Lynch told his jury his client "is not very smart," that he carries an IQ of only 75 "low dull," the lawyer said, in the jargon of psychologists.
The attorney said he plans to call an expert on false confessions, University of Nevada psychology professor Deborah Davis. She will testify that even ordinary adults of average intelligence can resort to false confessions when they're under pressure from police.
"What you think is common sense what you would assume, namely, that somebody would not admit to a crime, a robbery, unless in fact they had committed that crime she will tell you that assumption, that common sense, just doesn't apply," Lynch said.
In his opening, Greene never identified the gunman in the shooting in the 5100 block of Hillsdale Avenue.
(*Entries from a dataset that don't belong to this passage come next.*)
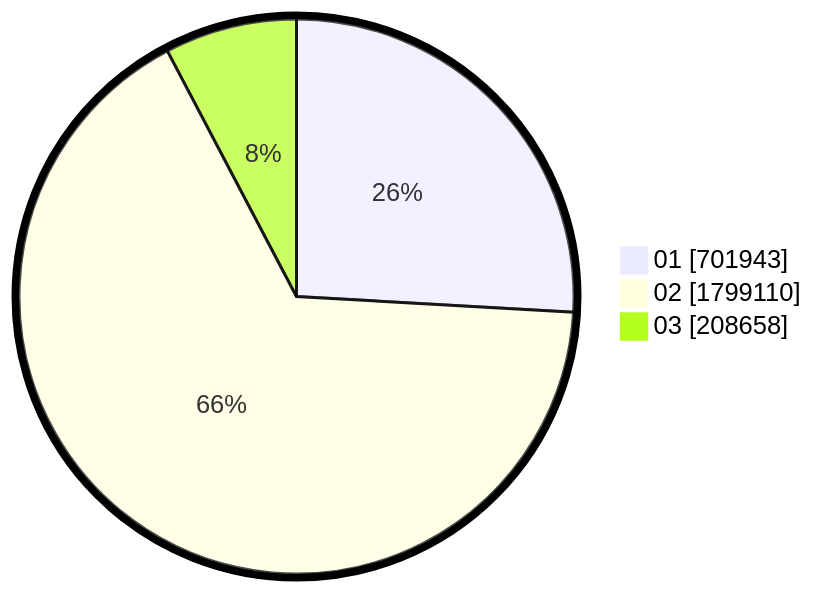
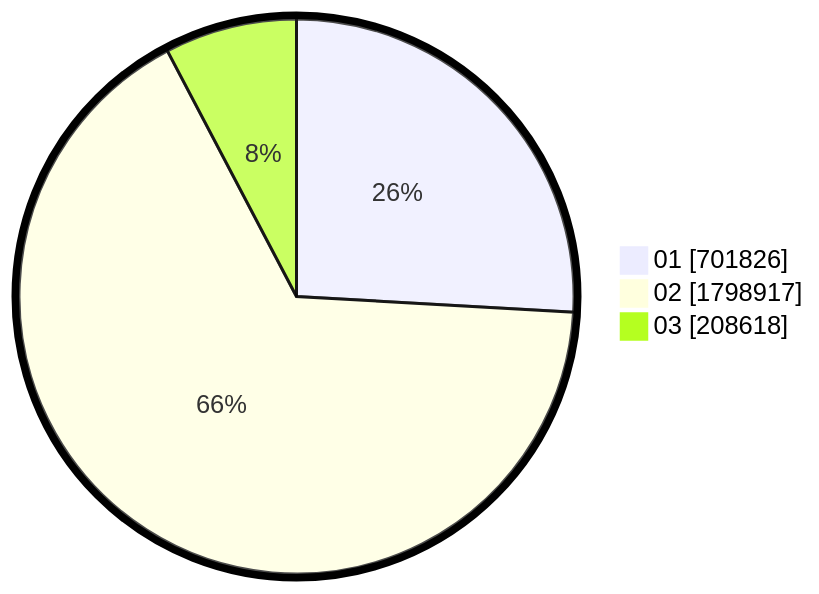
The second of 2 diagrams in pilpres/hitung-suara/sub/table-wilayah-52.md (gigit-pemilu/pemilu-2024), drawn with Mermaid before and after one commit. The commit also changed other lines of this file and 12 other files, not shown here.

````diff
--- a/pilpres/hitung-suara/sub/table-wilayah-52.md
+++ b/pilpres/hitung-suara/sub/table-wilayah-52.md
@@ -15,7 +15,7 @@
 ```mermaid
 %%{init: {"pie": {"textPosition": 0.5}, "themeVariables": {"pieOuterStrokeWidth": "5px"}} }%%
 pie showData
-    "01" : 701943
-    "02" : 1799110
-    "03" : 208658
+    "01" : 701826
+    "02" : 1798917
+    "03" : 208618
 ```
````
The prosecutor said "they grabbed what they could" in the robbery and "they shot" Walker and ran away.
A witness who testified Tuesday said three men whom authorities identified as the defendants showed up at her apartment shortly before the murder. She said one of them flashed the gun and showed off a bulletproof vest and that she heard them call for a cab.
William White, the lawyer representing Hudson, said his client had no idea there was going to be a robbery that night. Hudson, White said, grew up "a fat kid" nicknamed "Pork Chop" by his mother, and became "a guy who wants to belong."
Shortly before the robbery, Hudson met up with Campbell, who, according to White, was more streetwise. Hudson "kind of looks up to him," White said.
When Walker drove up, Hudson went down from the apartment building to meet the cabbie, White said. Hudson took the front seat and talked with Walker about church and other things, according to White. Then, White said, the other two came along and the next thing Hudson knew the robbery was on.
Hudson told detectives somebody pulled him out of the front seat, then, "I heard some shots and I ran," according to White.
Taylor's lawyer, Michael Bowman, said, "You will hear no evidence that Mr. Taylor possessed a gun. You'll hear no evidence that Mr. Taylor ever called for a taxicab. You'll hear no evidence that he participated in any way, shape or form in any plan to rob anybody. You'll hear no evidence, that he took anything or he received anything in the course of any robbery, because there is no evidence."
Before the defense lawyers told their juries what they thought the evidence would show, Greene said, "You're going to hear a lot of lies in this case. You're going to hear a lot of excuses. When it's all said and done, there will be one thing and one thing only, and that will be first-degree murder."